When reading Trigg’s discussion of affect verses the other words like emotions or passions, I think a light bulb finally went off for me. Throughout the semester, I have thought that I understood the difference between affect and emotion, however, Trigg’s essay revealed to me that I had not fully understood. Affect has to do with the preconscious responses rather than the socially constructed responses. When a heart races, tears burst out uncontrollably, or sweating begins, these are bodily responses rather than conscious decisions. One of the most helpful aspects of today’s discussion was the reference to the experiment in which Japanese people initially reacted with disgust (an affective response), followed by changing to a straight face (a culturally determined response). In terms of the medieval literature we are reading, the distinction between the words affect, passions, sentiments, emotions, and feelings is important for critical conversation. In order for critics to build on each other’s works, the definitions must be clear. Now that I have a better grasp on what affect means, I think I can more successfully understand the critical conversation.
While I liked reading parts of Trigg’s essay because I felt that having read some works of the authors she mentions I was more a part of her argument, some of it was still quite dense and necessitated a second reading. What struck me was Trigg’s incorporation of social medias in a modern understanding of emotions “to this personally directed inquiry about my emotional state, it seemed the social networking site was tapping into current scholarly interest in emotions, feelings, and sensibilities” (Trigg 3). Perhaps incorporation is not the right word to describe Trigg’s mention of social media, yet it does apply to a show of emotions. It seems that emotions are considered more of an inner state in contemporary society, but that feelings are an outwardly accepted expression of emotions. The term “affect” is not often used in our day to day vernacular but “feelings” is. We have all heard people say “I feel like…” in reference to what they are thinking, not necessarily what they are feeling. In this manner, the term feeling has morphed to represent our thoughts on various subjects. Viewing feelings as thoughts in this way explains why it is a much more socially accepted construct than those of emotions.
In her introduction, Trigg’s emphasizes “collective” rather than individual or personalized emotion. This reminded me of Rosenwein’s “emotional communities,” but felt broader, or more encompassing, I guess. Trigg argues that “emotions and passions can be governed or manipulated” either “individually or collectively” and that there were/are “social, cultural, and political frameworks” in which people “experienced, performed, and narrated their emotions.” We must rely on the representation of these emotions especially, of course, in texts. She also ditches the “affect theory” in favor of History of emotion, which emphasizes social construction-ism.
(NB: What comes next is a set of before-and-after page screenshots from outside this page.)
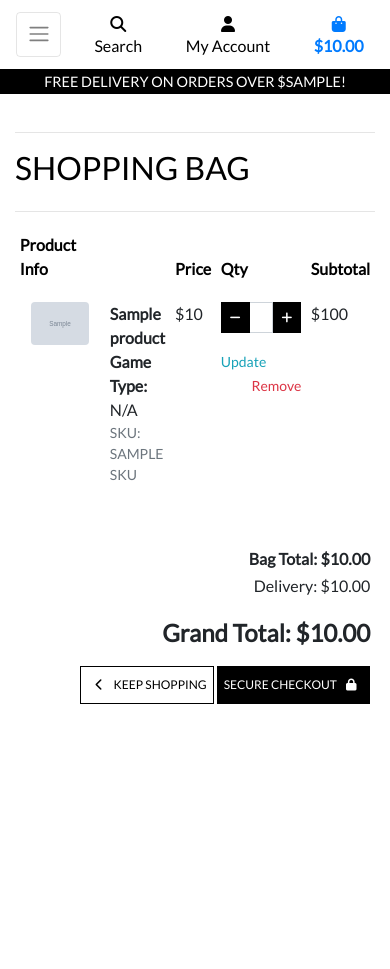
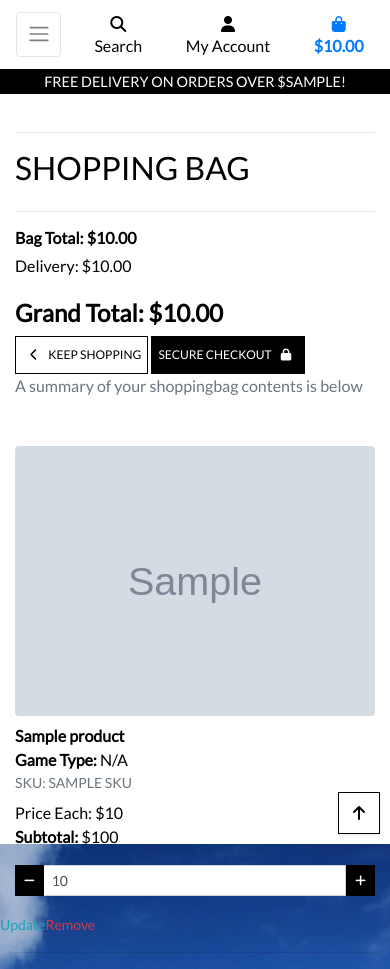
Before and after one commit to FlorianS4/world_of_games, a Django app: template shoppingbag/templates/shoppingbag/shoppingbag.html in a window 390 px wide. Before the commit the page ends 704 px from the top, so only its background shows below. Run offline with Django 3.2, Linux system fonts and the light colour scheme; the template is opened without the code that fills it: most values are stand-ins (such as "Sample title", 1, 10 or a date in 2020); grey boxes marked "Sample" are stand-in pictures; some libraries are stand-ins or nearby versions.

Commit message:
feat: adjust shopping bag for mobile view

```diff
--- a/shoppingbag/templates/shoppingbag/shoppingbag.html
+++ b/shoppingbag/templates/shoppingbag/shoppingbag.html
@@ -24,7 +24,43 @@
         <div class="row">
             <div class="col">
                 {% if shoppingbag_items %}
-                    <div class="table-responsive rounded">
+                <div class="d-block d-md-none">
+                    <div class="row">
+                        <div class="col">
+                            {% include "shoppingbag/shoppingbag-total.html" %}
+                        </div>
+                    </div>
+                    <div class="row">
+                        <div class="col">
+                            {% include "shoppingbag/checkout-buttons.html" %}
+                            <p class="text-muted mb-5">A summary of your shoppingbag contents is below</p>
+                        </div>
+                    </div>
+                    {% for item in shoppingbag_items %}
+                        <div class="row">
+                            <div class="col-12 col-sm-6 mb-2">
+                                {% include "shoppingbag/product-image.html" %}
+                            </div>
+                            <div class="col-12 col-sm-6 mb-2">
+                                {% include "shoppingbag/product-info.html" %}
+                            </div>
+                            <div class="col-12 col-sm-6 order-sm-last">
+                                <p class="my-0">Price Each: ${{ item.product.price }}</p>
+                                <p><strong>Subtotal: </strong>${{ item.product.price | calc_subtotal:item.quantity }}</p>
+                            </div>
+                            <div class="col-12 col-sm-6">
+                                {% include "shoppingbag/quantity-form.html" %}
+                            </div>
+                        </div>
+                        <div class="row"><div class="col"><hr></div></div>
+                    {% endfor %}
+                    <div class="btt-button shadow-sm rounded-0 border border-black">
+                        <a class="btt-link d-flex h-100">
+                            <i class="fas fa-arrow-up text-black mx-auto my-auto"></i>
+                        </a>
+                    </div>
+                </div>
+                <div class="table-responsive rounded d-none d-md-block">
                         <table class="table table-sm table-borderless">
                             <thead class="text-black">
                                 <tr>
```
I thought her arguments made sense, especially in light of the exemplum we have been reading. These texts, though about individuals, would have been read in a sermon (or to a family in the case of CA61), so very much in a collective setting. What I find so interesting, and what we have been exploring all semester, is how these texts evoked feelings in the reader or listener, that may be different from those experienced (or represented) by the characters within the text. In the “Jealous Wife” and “Incestuous Daughter,” for example, listeners may have felt repulsed by the characters actions at first because murder, suicide, and incest are behaviors that are culturally not approved of. By the end, however, the poems may have been comforting to readers because God’s mercy saves even the worst sinners at the last moment. The readings from Tuesday, however, might have be unsettling to readers who perhaps, like “sinner” and the “squire,” had not yet sought God’s mercy. The purpose of the four is the same though and through their emotional evocation they confirm a religious belief.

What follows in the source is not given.